This "Werther Fever" was watched with concern by the authorities and by fellow authors. One of the latter, Friedrich Nicolai, decided to create a satirical – and happier – ending called Die Freuden des jungen Werthers ("The Joys of Young Werther"), in which Albert, having realized what Werther is up to, loaded chicken's blood into the pistol, thereby foiling Werther's suicide, and happily concedes Lotte to him. After some initial difficulties, Werther sheds his passionate youthful side and reintegrates himself into society as a respectable citizen.[8]

Goethe, however, was not pleased with the Freuden and started a literary war with Nicolai that lasted all his life, writing a poem titled "Nicolai auf Werthers Grabe" (Nicolai on Werther's grave), in which Nicolai (here a passing nameless pedestrian) defecates on Werther's grave,[9] so desecrating the memory of a Werther from which Goethe had distanced himself in the meantime, as he had from the Sturm und Drang. This argument was continued in his collection of short and critical poems, the Xenien, and his play Faust.

Alternative versions and appearances[edit]


See also[edit]


  1. ^ a b c d e f Wellbery, David E; Ryan, Judith; Gumbrecht, Hans Ulrich (2004), A New History of German Literature, pp. 386–387, ISBN 9780674015036 
  2. ^ a b c d e Appelbaum, Stanley (2004-06-04), Introduction to The Sorrows of Young Werther, pp. VII–VIII, ISBN 9780486433639 
  3. ^ Robertson, JG, A History of German Literature, William Blackwood & Sons, p. 268 
  4. ^ Hunt, Lynn. The Makings of the West: Peoples and Cultures. Bedford/St. Martins Press
  5. ^ Will Durant (1967). The Story of Civilization Volume 10: Rousseau and Revolution. Simon&Schuster. p. 563. 
  6. ^ Stephen Payne, Carrying the Torch (Xlibris, 2010), p. 170.
  7. ^ A. Alvarez, The Savage God: A Story of Suicide (Norton, 1990), p. 228.
  8. ^ Friedrich Nicolai: Freuden des jungen Werthers.

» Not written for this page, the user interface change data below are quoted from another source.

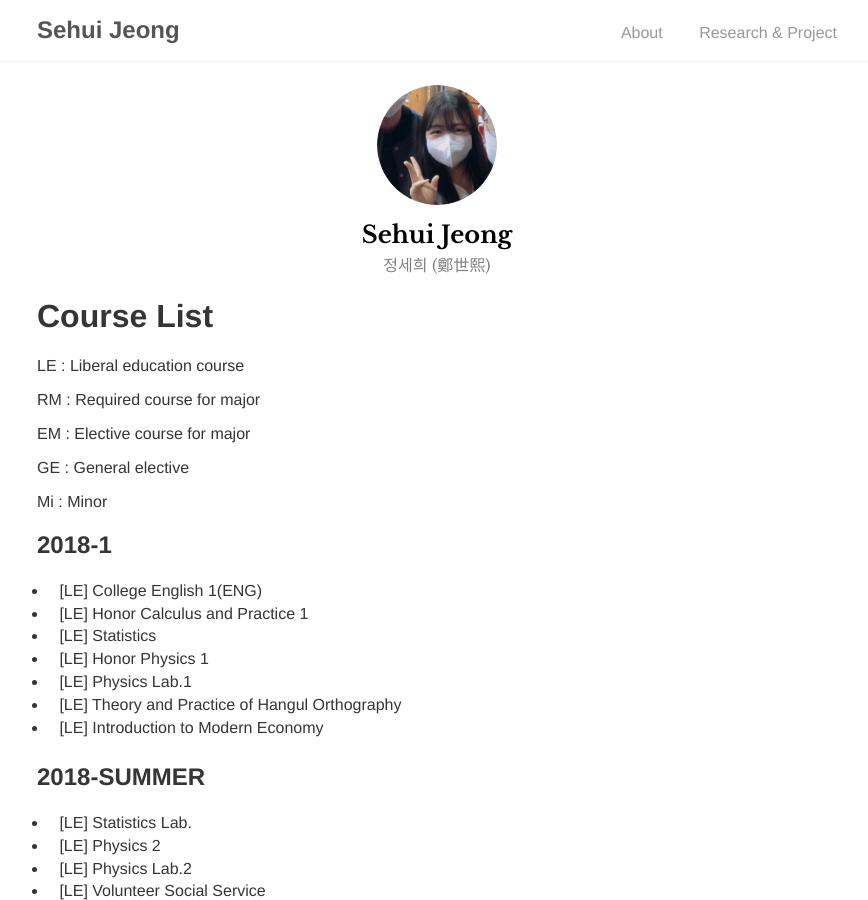
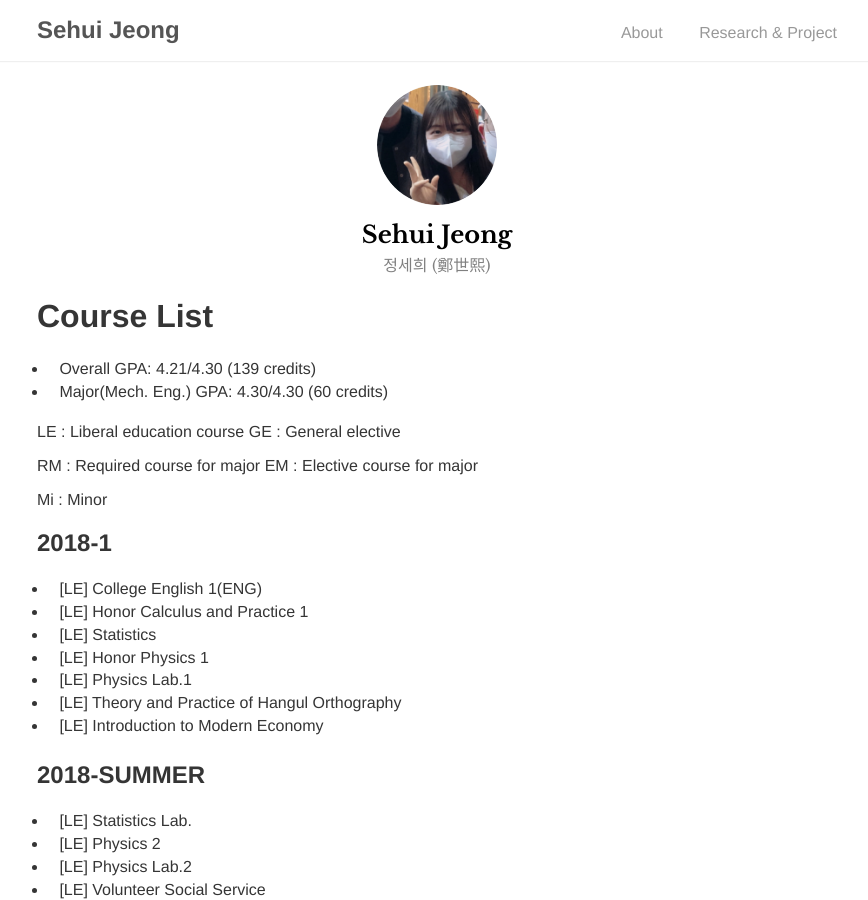
Before and after one commit to tpgml2612/CV, a Jekyll site: the page built from courselist/index.md, in a window 1280 px wide and 900 px high. Shown: the whole window, without its empty margins (203-1071 px from the left). Built offline with Jekyll 4.4.1, drawn with Linux system fonts in a browser that asks for light colours.

Commit message:
Update index.md

```diff
--- a/courselist/index.md
+++ b/courselist/index.md
@@ -5,13 +5,12 @@ permalink: /courselist/
 ---
 
 # Course List
-LE : Liberal education course
+* Overall GPA: 4.21/4.30 (139 credits)
+* Major(Mech. Eng.) GPA: 4.30/4.30 (60 credits)
 
-RM : Required course for major
+LE : Liberal education course     GE : General elective
 
-EM : Elective course for major
-
-GE : General elective
+RM : Required course for major     EM : Elective course for major
 
 Mi : Minor
 
```
Also changed, not shown: other parts of courselist/index.md (+2 -0 lines).
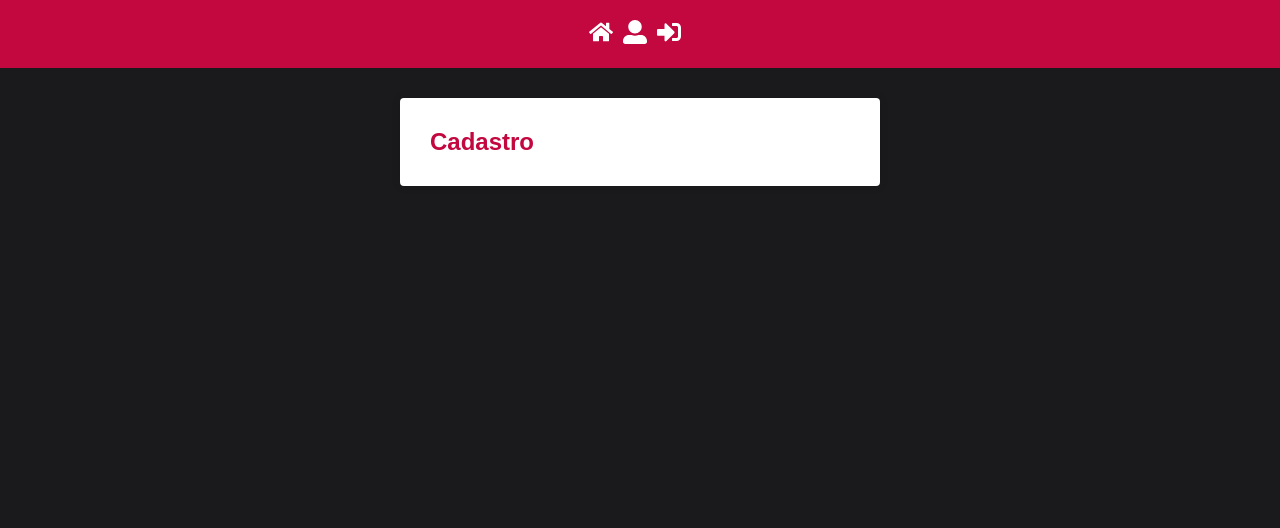
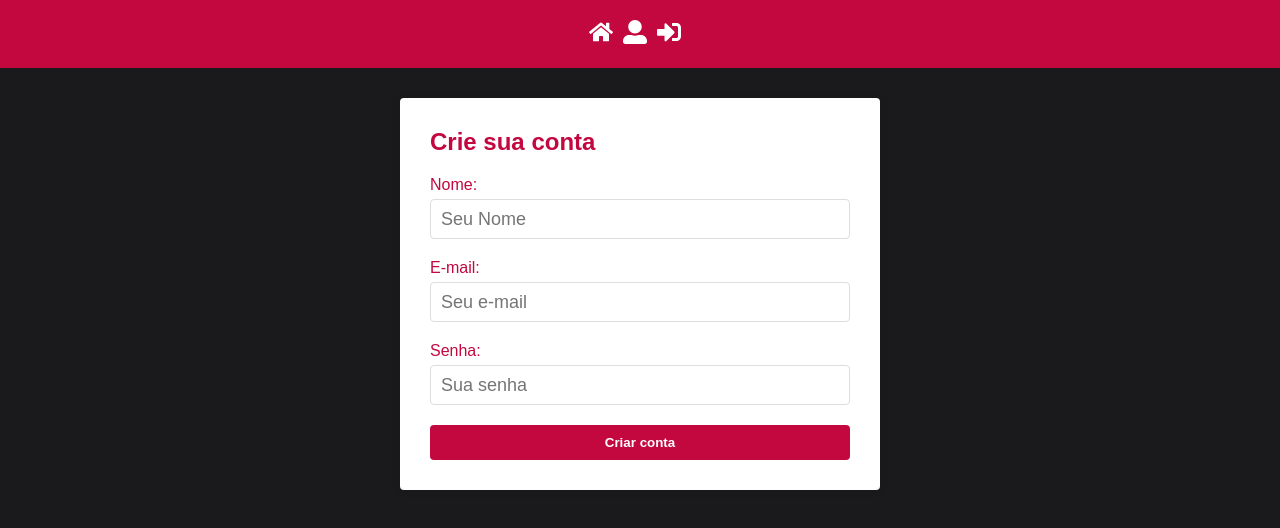
Before and after one commit to Nicholasstiv1/React-redux-api-rest, a React (Create React App) app: page /cadastro in a window 1280 px wide. Shown: the top 528 px of the page. Built offline with nearby package versions, Linux system fonts and the light colour scheme.

Commit message:
listagem de alunos & pagina de cadastro

```diff
--- a/package.json
+++ b/package.json
@@ -19,6 +19,7 @@
     "react-toastify": "^11.0.5",
     "redux-persist": "^6.0.0",
     "styled-components": "^6.1.19",
+    "validator": "^13.15.15",
     "web-vitals": "^2.1.4"
   },
   "scripts": {
--- a/src/pages/Cadastro/cadastro.jsx
+++ b/src/pages/Cadastro/cadastro.jsx
@@ -1,9 +1,89 @@
 import { Container } from '../../styles/GlobalStyles';
+import { Form } from './styled';
+import { toast } from 'react-toastify';
+import { isEmail } from 'validator';
+import { useState } from 'react';
+import { useNavigate } from 'react-router-dom';
+
+import axios from '../../services/axios';
 
 export default function Cadastro() {
+  const [nome, setNome] = useState('');
+  const [email, setEmail] = useState('');
+  const [password, setPassword] = useState('');
+
+  const navigate = useNavigate();
+
+  async function handleSubmit(e) {
+    e.preventDefault();
+    let formErrors = false;
+
+    if (nome.length < 3 || nome.length > 255) {
+      formErrors = true;
+      toast.error('Nome deve ter entre 3 e 255 caracteres');
+    }
+    if (!isEmail(email)) {
+      formErrors = true;
+      toast.error('E-mail inválido');
+    }
+    if (password.length < 6 || password.length > 50) {
+      formErrors = true;
+      toast.error('Senha deve ter entre 6 e 50 caracteres');
+    }
+
+    if (formErrors) return;
+
+    try {
+      await axios.post('/users/', {
+        nome,
+        password,
+        email,
+      });
+
+      toast.success('Cadastro concluído com sucesso');
+      navigate('/login');
+    } catch (error) {
+      const errors = error?.response?.data?.errors ?? [];
+
+      errors.map((e) => toast.error(e));
+    }
+  }
+
   return (
     <Container>
-      <h1>Cadastro</h1>
+      <h1>Crie sua conta</h1>
+
+      <Form onSubmit={handleSubmit}>
+        <label htmlFor="nome">
+          Nome:
+          <input
+            type="text"
+            value={nome}
+            onChange={(e) => setNome(e.target.value)}
+            placeholder="Seu Nome"
+          />
+        </label>
+        <label htmlFor="email">
+          E-mail:
+          <input
+            type="email"
+            value={email}
+            onChange={(e) => setEmail(e.target.value)}
+            placeholder="Seu e-mail"
+          />
+        </label>
+        <label htmlFor="password">
+          Senha:
+          <input
+            type="password"
+            value={password}
+            onChange={(e) => setPassword(e.target.value)}
+            placeholder="Sua senha"
+          />
+        </label>
+
+        <button type="submit">Criar conta</button>
+      </Form>
     </Container>
   );
 }
--- a/src/pages/Cadastro/styled.js
+++ b/src/pages/Cadastro/styled.js
@@ -1,3 +1,27 @@
 import styled from 'styled-components';
+import * as colors from '../../config/color';
 
-export const Paragrafo = styled.p``;
+export const Form = styled.form`
+  display: flex;
+  flex-direction: column;
+  margin-top: 20px;
+
+  label {
+    display: flex;
+    flex-direction: column;
+    margin-bottom: 20px;
+  }
+
+  input {
+    height: 40px;
+    font-size: 18px;
+    border: 1px solid #ddd;
+    padding: 0 10px;
+    border-radius: 4px;
+    margin-top: 5px;
+
+    &:focus {
+      border: 1px solid ${colors.primaryColor};
+    }
+  }
+`;
--- a/src/styles/GlobalStyles.js
+++ b/src/styles/GlobalStyles.js
@@ -28,6 +28,11 @@ export default createGlobalStyle`
     padding: 10px 20px;
     border-radius: 4px;
     font-weight: 700;
+    transition: all 300ms;
+  }
+
+  button:hover {
+    filter: brightness(75%);
   }
 
   a {
```
Also changed, not shown: 1 other file (tests, documents, lock files or other folders).
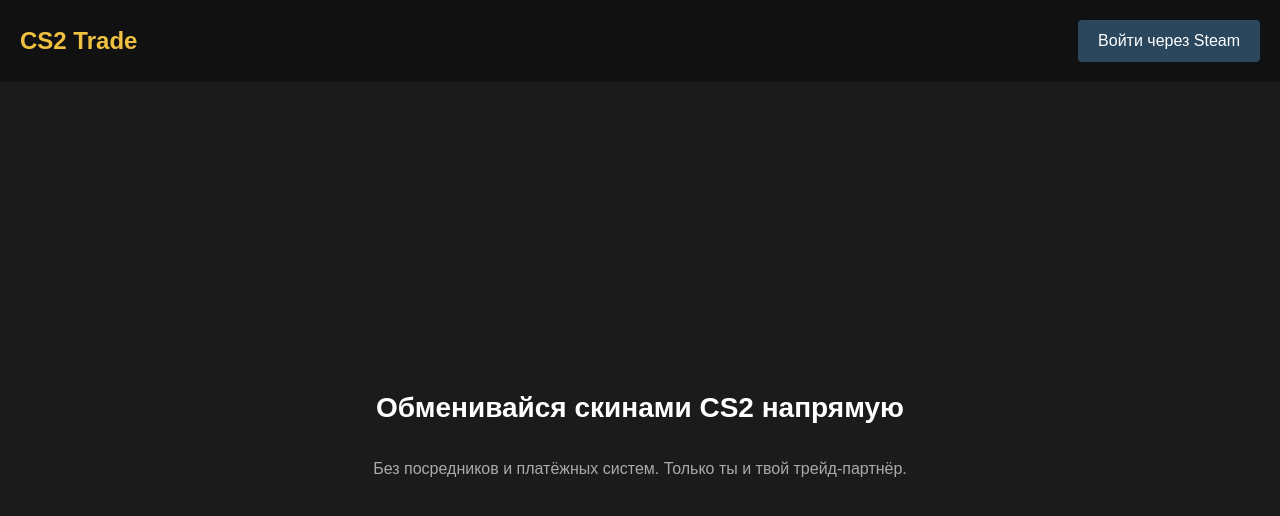
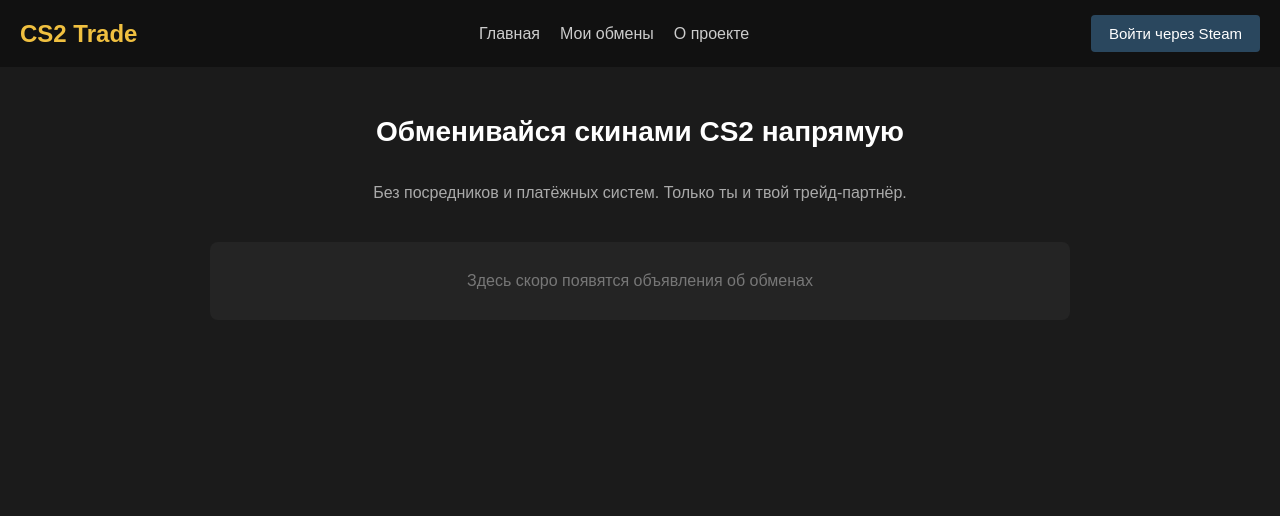
Before and after one commit to arcady1999-ctrl/cs2-trade, a plain HTML site: page index.html in a window 1280 px wide. Drawn offline with Linux system fonts and the light colour scheme.

Commit message:
Добавлено меню и заглушка списка обменов

```diff
--- a/index.html
+++ b/index.html
@@ -16,22 +16,35 @@
         }
         header {
             background: #111;
-            padding: 20px;
+            padding: 15px 20px;
             display: flex;
             align-items: center;
             justify-content: space-between;
+            flex-wrap: wrap;
         }
         .logo {
             font-size: 24px;
             font-weight: bold;
             color: #f0c040;
         }
+        nav {
+            display: flex;
+            gap: 20px;
+        }
+        nav a {
+            color: #ccc;
+            text-decoration: none;
+            font-size: 16px;
+        }
+        nav a:hover {
+            color: #fff;
+        }
         .btn-steam {
             background: #2a475e;
             color: #fff;
             border: none;
-            padding: 12px 20px;
-            font-size: 16px;
+            padding: 10px 18px;
+            font-size: 15px;
             cursor: pointer;
             border-radius: 4px;
         }
@@ -43,29 +56,45 @@
             display: flex;
             flex-direction: column;
             align-items: center;
-            justify-content: center;
-            text-align: center;
-            padding: 20px;
+            padding: 30px 20px;
         }
         h1 {
             font-size: 28px;
             margin-bottom: 20px;
+            text-align: center;
         }
-        p {
+        .intro {
             color: #aaa;
-            margin-bottom: 30px;
+            text-align: center;
+            margin-bottom: 40px;
+        }
+        .trades-placeholder {
+            width: 100%;
+            max-width: 800px;
+            background: #242424;
+            border-radius: 8px;
+            padding: 30px;
+            text-align: center;
+            color: #777;
         }
     </style>
 </head>
 <body>
     <header>
         <div class="logo">CS2 Trade</div>
+        <nav>
+            <a href="#">Главная</a>
+            <a href="#">Мои обмены</a>
+            <a href="#">О проекте</a>
+        </nav>
         <button class="btn-steam">Войти через Steam</button>
     </header>
     <div class="container">
         <h1>Обменивайся скинами CS2 напрямую</h1>
-        <p>Без посредников и платёжных систем. Только ты и твой трейд-партнёр.</p>
-        <!-- Здесь позже появится функционал -->
+        <p class="intro">Без посредников и платёжных систем. Только ты и твой трейд-партнёр.</p>
+        <div class="trades-placeholder">
+            Здесь скоро появятся объявления об обменах
+        </div>
     </div>
 </body>
 </html>
```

Leiden und Freuden Werthers des Mannes. Voran und zuletzt ein Gespräch. Klett, Stuttgart 1980, ISBN 3-12-353600-9
  9. ^ Johann Wolfgang von Goethe, David Luke (1964), Goethe: with plain prose translations of each poem (in German), ISBN 9780140420746, retrieved 1 December 2010 
  10. ^ Ulrich Plensdorf, tr. Romy Fursland: The New Sorrows of Young W. (London: Pushkin Press, 2015).
  11. ^ Andrew Travers, "In Aspenite's debut novel, a Goethe hero lost at sea," The Aspen Times, October 3, 2014.

External links[edit]